Tired rugs, dusty baseboards, smudged windows, and dingy upholstery cry for attention all winter long.
This last weekend, our family dedicated Saturday morning to deep cleaning. Or, more accurately, this momma dedicated each child’s Saturday morning to a time of family bonding through joint labor.
I did feed them waffles with blueberries and real whipped cream first.
After almost 20 years of engaging little people in housework, I’ve learned a few strategies.
1. Focus on a specific space and STAY focused.
It’s easy, once everyone is on board, to attempt to accomplish too much cleaning at once. (Oh! Let’s wash the sheets, too!
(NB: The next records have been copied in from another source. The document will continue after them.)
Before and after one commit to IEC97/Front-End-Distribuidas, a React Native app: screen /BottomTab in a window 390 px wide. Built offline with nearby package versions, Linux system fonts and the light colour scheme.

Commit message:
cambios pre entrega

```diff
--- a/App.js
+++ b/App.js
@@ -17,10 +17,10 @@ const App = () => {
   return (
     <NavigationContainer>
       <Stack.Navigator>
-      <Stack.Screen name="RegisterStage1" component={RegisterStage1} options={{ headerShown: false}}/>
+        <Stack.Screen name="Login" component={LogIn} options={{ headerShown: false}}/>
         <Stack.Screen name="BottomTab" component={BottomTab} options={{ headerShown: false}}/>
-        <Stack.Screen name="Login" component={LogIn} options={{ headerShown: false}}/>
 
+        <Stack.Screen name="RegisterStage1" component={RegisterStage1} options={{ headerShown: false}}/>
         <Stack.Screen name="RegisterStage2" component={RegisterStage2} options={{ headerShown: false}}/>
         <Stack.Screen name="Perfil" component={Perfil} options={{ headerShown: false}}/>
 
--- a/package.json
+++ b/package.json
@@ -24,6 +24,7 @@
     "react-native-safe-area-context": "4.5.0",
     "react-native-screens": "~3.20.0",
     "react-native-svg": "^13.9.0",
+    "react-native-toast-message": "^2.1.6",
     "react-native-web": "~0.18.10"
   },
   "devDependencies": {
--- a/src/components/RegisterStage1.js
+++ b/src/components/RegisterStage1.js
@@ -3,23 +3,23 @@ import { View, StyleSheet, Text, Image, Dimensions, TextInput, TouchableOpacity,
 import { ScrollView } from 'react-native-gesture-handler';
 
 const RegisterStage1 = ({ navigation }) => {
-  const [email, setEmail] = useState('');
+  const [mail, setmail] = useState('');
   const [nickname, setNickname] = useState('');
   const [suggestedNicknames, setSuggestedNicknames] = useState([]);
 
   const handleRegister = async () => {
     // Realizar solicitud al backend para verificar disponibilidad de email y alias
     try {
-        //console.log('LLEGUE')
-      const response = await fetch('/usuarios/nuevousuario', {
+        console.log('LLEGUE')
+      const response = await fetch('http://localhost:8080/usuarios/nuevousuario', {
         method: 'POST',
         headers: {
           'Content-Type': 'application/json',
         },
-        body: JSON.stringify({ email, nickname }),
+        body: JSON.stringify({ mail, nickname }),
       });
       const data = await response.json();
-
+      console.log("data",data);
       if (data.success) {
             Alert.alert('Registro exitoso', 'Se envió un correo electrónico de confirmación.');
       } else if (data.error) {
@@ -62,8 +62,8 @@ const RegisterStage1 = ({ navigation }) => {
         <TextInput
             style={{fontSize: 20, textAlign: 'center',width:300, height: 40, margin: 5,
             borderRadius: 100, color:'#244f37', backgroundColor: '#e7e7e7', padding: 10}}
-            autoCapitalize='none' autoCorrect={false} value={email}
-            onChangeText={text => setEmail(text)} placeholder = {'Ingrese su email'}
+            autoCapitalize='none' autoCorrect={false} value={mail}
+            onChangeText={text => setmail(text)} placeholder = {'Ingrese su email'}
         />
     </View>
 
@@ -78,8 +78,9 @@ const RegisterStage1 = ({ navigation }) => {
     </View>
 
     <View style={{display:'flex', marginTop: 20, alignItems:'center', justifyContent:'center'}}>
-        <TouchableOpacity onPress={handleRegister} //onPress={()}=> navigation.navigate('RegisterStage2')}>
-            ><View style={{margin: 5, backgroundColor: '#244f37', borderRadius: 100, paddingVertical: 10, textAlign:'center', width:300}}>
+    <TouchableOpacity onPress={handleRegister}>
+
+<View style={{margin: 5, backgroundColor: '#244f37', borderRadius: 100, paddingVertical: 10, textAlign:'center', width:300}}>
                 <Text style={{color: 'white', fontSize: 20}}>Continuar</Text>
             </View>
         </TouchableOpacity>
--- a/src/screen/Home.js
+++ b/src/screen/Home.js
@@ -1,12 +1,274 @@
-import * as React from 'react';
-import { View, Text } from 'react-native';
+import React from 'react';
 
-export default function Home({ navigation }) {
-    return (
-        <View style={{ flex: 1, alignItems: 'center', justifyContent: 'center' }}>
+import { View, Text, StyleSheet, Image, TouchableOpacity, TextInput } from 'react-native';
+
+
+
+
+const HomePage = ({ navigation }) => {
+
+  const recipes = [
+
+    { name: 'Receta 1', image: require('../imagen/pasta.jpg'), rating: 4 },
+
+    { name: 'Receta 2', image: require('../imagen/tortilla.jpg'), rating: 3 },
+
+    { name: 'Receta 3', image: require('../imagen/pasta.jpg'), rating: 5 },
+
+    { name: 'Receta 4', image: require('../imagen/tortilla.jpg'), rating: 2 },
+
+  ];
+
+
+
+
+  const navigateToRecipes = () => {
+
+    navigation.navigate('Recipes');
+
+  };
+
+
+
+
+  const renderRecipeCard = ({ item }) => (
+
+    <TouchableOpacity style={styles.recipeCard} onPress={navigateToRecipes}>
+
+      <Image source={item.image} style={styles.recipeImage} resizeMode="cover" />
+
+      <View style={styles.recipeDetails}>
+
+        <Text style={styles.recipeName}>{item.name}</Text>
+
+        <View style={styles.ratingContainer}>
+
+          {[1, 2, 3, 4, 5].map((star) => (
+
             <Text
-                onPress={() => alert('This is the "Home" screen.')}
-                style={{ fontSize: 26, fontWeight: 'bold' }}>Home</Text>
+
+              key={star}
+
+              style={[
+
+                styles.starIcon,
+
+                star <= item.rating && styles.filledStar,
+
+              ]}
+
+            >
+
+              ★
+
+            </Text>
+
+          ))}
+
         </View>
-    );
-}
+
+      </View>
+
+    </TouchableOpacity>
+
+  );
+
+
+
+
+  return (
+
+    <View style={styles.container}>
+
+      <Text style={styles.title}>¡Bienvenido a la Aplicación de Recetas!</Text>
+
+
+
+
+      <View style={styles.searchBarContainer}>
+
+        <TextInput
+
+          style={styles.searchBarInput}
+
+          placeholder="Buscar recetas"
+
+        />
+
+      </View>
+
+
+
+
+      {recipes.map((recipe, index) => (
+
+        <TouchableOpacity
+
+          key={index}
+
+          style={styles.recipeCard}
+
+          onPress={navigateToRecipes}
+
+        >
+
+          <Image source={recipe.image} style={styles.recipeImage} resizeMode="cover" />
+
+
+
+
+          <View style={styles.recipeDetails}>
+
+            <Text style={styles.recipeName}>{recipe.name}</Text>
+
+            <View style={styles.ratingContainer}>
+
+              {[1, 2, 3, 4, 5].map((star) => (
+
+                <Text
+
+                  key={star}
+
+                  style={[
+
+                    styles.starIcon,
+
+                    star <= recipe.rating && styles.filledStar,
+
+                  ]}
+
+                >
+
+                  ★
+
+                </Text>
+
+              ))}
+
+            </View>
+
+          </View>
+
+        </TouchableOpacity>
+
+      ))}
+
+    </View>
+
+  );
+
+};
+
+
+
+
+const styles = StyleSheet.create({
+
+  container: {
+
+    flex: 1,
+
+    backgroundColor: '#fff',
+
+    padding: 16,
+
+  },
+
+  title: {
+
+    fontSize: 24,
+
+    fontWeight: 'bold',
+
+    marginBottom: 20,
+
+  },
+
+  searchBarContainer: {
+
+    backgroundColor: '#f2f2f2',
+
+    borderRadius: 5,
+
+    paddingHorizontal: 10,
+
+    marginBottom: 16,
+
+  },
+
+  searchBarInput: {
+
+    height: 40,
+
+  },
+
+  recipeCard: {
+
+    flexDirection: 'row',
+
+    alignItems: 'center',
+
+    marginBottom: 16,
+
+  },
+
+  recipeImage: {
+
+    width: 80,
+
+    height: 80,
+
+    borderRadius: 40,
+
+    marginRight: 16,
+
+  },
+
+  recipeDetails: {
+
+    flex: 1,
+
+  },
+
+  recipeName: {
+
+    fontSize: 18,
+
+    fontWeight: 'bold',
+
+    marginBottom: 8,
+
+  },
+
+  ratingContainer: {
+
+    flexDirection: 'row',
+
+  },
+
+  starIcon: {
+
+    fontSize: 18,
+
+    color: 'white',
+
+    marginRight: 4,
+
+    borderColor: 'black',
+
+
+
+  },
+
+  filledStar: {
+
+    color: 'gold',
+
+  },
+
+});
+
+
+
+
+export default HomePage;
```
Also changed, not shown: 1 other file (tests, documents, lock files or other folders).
And wipe down this chandelier…and scrub the kitchen hardware…and wipe all the door trim…and…and…) If kids’ eyes begin to gloss over, you know you’ve lost focus.
On Saturday, we focused only on our Kitchen/Living/Dining area, which is one large space. (I did add the laundry room floor simply because my youngest needed another task to round out her time of labor.) Setting this area focus ahead of time gives kids a clear, attainable goal which is not too overwhelming. I don’t know about your little people, but mine become less and less enthusiastic when the goals we set for the day seem insurmountable.
2. Create an individualized to-do list for each participant, with boxes to check.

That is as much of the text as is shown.